● Work to complete:
Nothing but the text of the records belongs in your answer: repeat all of it exactly and leave out the images.

*** Data for the task

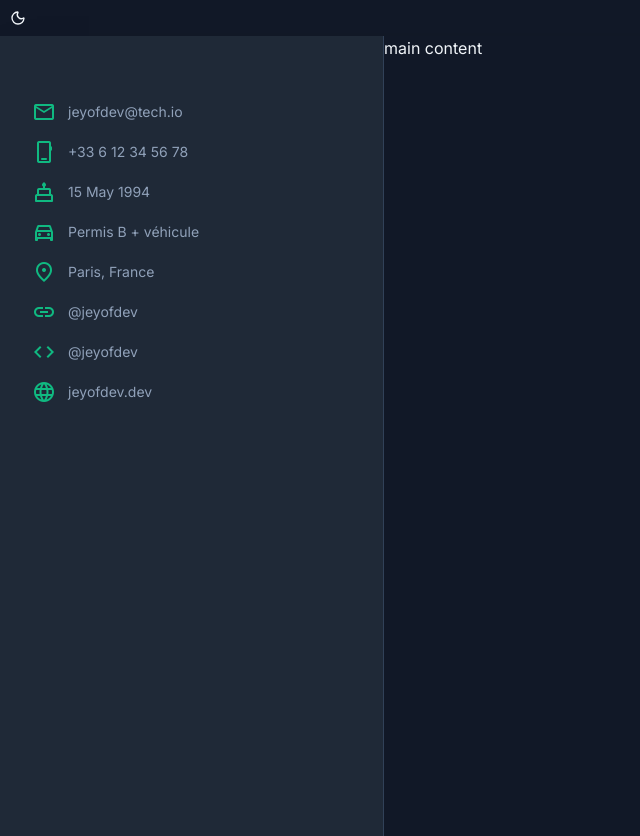
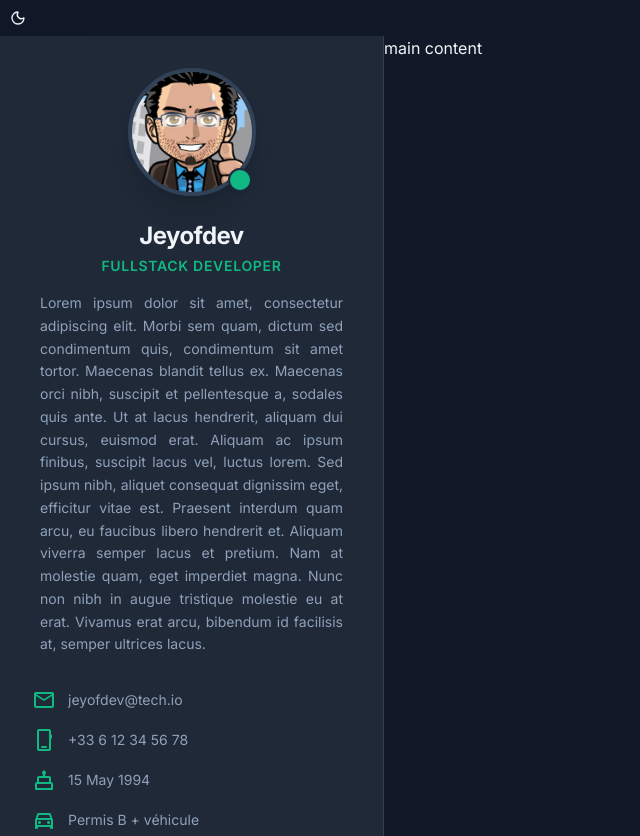
Before and after one commit to jeyofdev/my-interactive-cv, a Next.js app: page /cv in a window 1280 px wide. Shown: the whole page, without its empty margins (0-640 px from the left). Built offline with nearby package versions, Linux system fonts and the light colour scheme.

Commit message:
feat: add top infos datas

```diff
--- a/app/(resume)/cv/page.tsx
+++ b/app/(resume)/cv/page.tsx
@@ -1,5 +1,6 @@
 import { ProfileItem } from "@/components/items/profile-item";
 import { resumeData } from "@/data/resume-data";
+import Image from "next/image";
 
 const ResumePage = () => {
 	const formatVehiculeLabel = () => {
@@ -15,6 +16,34 @@ const ResumePage = () => {
 		<>
 			<aside className="flex flex-col w-full lg:w-80 xl:w-96 lg:h-screen bg-surface-muted border-r border-border overflow-y-auto">
 				<div className="p-8 flex flex-col items-center text-center">
+					{/* Profile Picture */}
+					<div className="relative mb-6">
+						<div className="relative size-32 rounded-full border-4 border-white dark:border-slate-700 shadow-xl overflow-hidden bg-primary/10">
+							<Image
+								src="/images/profile.jpg"
+								alt={`${resumeData.name} Profile`}
+								fill
+								sizes="128px"
+								className="object-cover"
+								priority
+							/>
+						</div>
+
+						<div className="absolute bottom-1 right-1 size-6 bg-primary border-2 border-border-secondary rounded-full shadow-sm" />
+					</div>
+
+					{/* Profile name + job */}
+					<h1 className="text-2xl font-bold tracking-tight surface-muted-foreground-secondary capitalize">
+						{resumeData.name}
+					</h1>
+
+					<p className="text-primary font-semibold text-sm uppercase tracking-wider mt-1">{resumeData.title}</p>
+
+					{/* description summary */}
+					<p className="mt-4 text-sm text-surface-muted-foreground leading-relaxed text-justify px-2">
+						{resumeData.summary}
+					</p>
+
 					<div className="mt-8 w-full space-y-4">
 						<ProfileItem icon="mail" label={resumeData.email} />
 						<ProfileItem icon="phone_iphone" label={resumeData.phone} />
--- a/app/globals.css
+++ b/app/globals.css
@@ -13,8 +13,12 @@
 
 	--color-foreground: var(--foreground);
 	--color-surface-muted-foreground: var(--surface-muted-foreground);
+	--color-surface-muted-foreground-secondary: var(
+		--surface-muted-foreground-secondary
+	);
 
 	--color-border: var(--border);
+	--color-border-secondary: var(--border-secondary);
 
 	/* Fonts */
 	--font-display: 'Inter', 'sans-serif';
@@ -29,8 +33,10 @@
 
 	--foreground: theme(--color-slate-800);
 	--surface-muted-foreground: theme(--color-slate-600);
+	--surface-muted-foreground-secondary: theme(--color-slate-900);
 
 	--border: theme(--color-slate-200);
+	--border-secondary: theme(--color-white);
 }
 
 .dark {
@@ -42,8 +48,10 @@
 
 	--foreground: theme(--color-slate-100);
 	--surface-muted-foreground: theme(--color-slate-400);
+	--surface-muted-foreground-secondary: theme(--color-white);
 
 	--border: theme(--color-slate-700);
+	--border-secondary: theme(--color-slate-800);
 }
 
 @layer base {
```
Also changed, not shown: public/images/profile.jpg (added).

******

● Output for this exercise:
Before and after one commit to jeyofdev/my-interactive-cv, a Next.js app: page /cv in a window 1280 px wide. Shown: the whole page, without its empty margins (0-640 px from the left). Built offline with nearby package versions, Linux system fonts and the light colour scheme.

Commit message:
feat: add top infos datas

```diff
--- a/app/(resume)/cv/page.tsx
+++ b/app/(resume)/cv/page.tsx
@@ -1,5 +1,6 @@
 import { ProfileItem } from "@/components/items/profile-item";
 import { resumeData } from "@/data/resume-data";
+import Image from "next/image";
 
 const ResumePage = () => {
 	const formatVehiculeLabel = () => {
@@ -15,6 +16,34 @@ const ResumePage = () => {
 		<>
 			<aside className="flex flex-col w-full lg:w-80 xl:w-96 lg:h-screen bg-surface-muted border-r border-border overflow-y-auto">
 				<div className="p-8 flex flex-col items-center text-center">
+					{/* Profile Picture */}
+					<div className="relative mb-6">
+						<div className="relative size-32 rounded-full border-4 border-white dark:border-slate-700 shadow-xl overflow-hidden bg-primary/10">
+							<Image
+								src="/images/profile.jpg"
+								alt={`${resumeData.name} Profile`}
+								fill
+								sizes="128px"
+								className="object-cover"
+								priority
+							/>
+						</div>
+
+						<div className="absolute bottom-1 right-1 size-6 bg-primary border-2 border-border-secondary rounded-full shadow-sm" />
+					</div>
+
+					{/* Profile name + job */}
+					<h1 className="text-2xl font-bold tracking-tight surface-muted-foreground-secondary capitalize">
+						{resumeData.name}
+					</h1>
+
+					<p className="text-primary font-semibold text-sm uppercase tracking-wider mt-1">{resumeData.title}</p>
+
+					{/* description summary */}
+					<p className="mt-4 text-sm text-surface-muted-foreground leading-relaxed text-justify px-2">
+						{resumeData.summary}
+					</p>
+
 					<div className="mt-8 w-full space-y-4">
 						<ProfileItem icon="mail" label={resumeData.email} />
 						<ProfileItem icon="phone_iphone" label={resumeData.phone} />
--- a/app/globals.css
+++ b/app/globals.css
@@ -13,8 +13,12 @@
 
 	--color-foreground: var(--foreground);
 	--color-surface-muted-foreground: var(--surface-muted-foreground);
+	--color-surface-muted-foreground-secondary: var(
+		--surface-muted-foreground-secondary
+	);
 
 	--color-border: var(--border);
+	--color-border-secondary: var(--border-secondary);
 
 	/* Fonts */
 	--font-display: 'Inter', 'sans-serif';
@@ -29,8 +33,10 @@
 
 	--foreground: theme(--color-slate-800);
 	--surface-muted-foreground: theme(--color-slate-600);
+	--surface-muted-foreground-secondary: theme(--color-slate-900);
 
 	--border: theme(--color-slate-200);
+	--border-secondary: theme(--color-white);
 }
 
 .dark {
@@ -42,8 +48,10 @@
 
 	--foreground: theme(--color-slate-100);
 	--surface-muted-foreground: theme(--color-slate-400);
+	--surface-muted-foreground-secondary: theme(--color-white);
 
 	--border: theme(--color-slate-700);
+	--border-secondary: theme(--color-slate-800);
 }
 
 @layer base {
```
Also changed, not shown: public/images/profile.jpg (added).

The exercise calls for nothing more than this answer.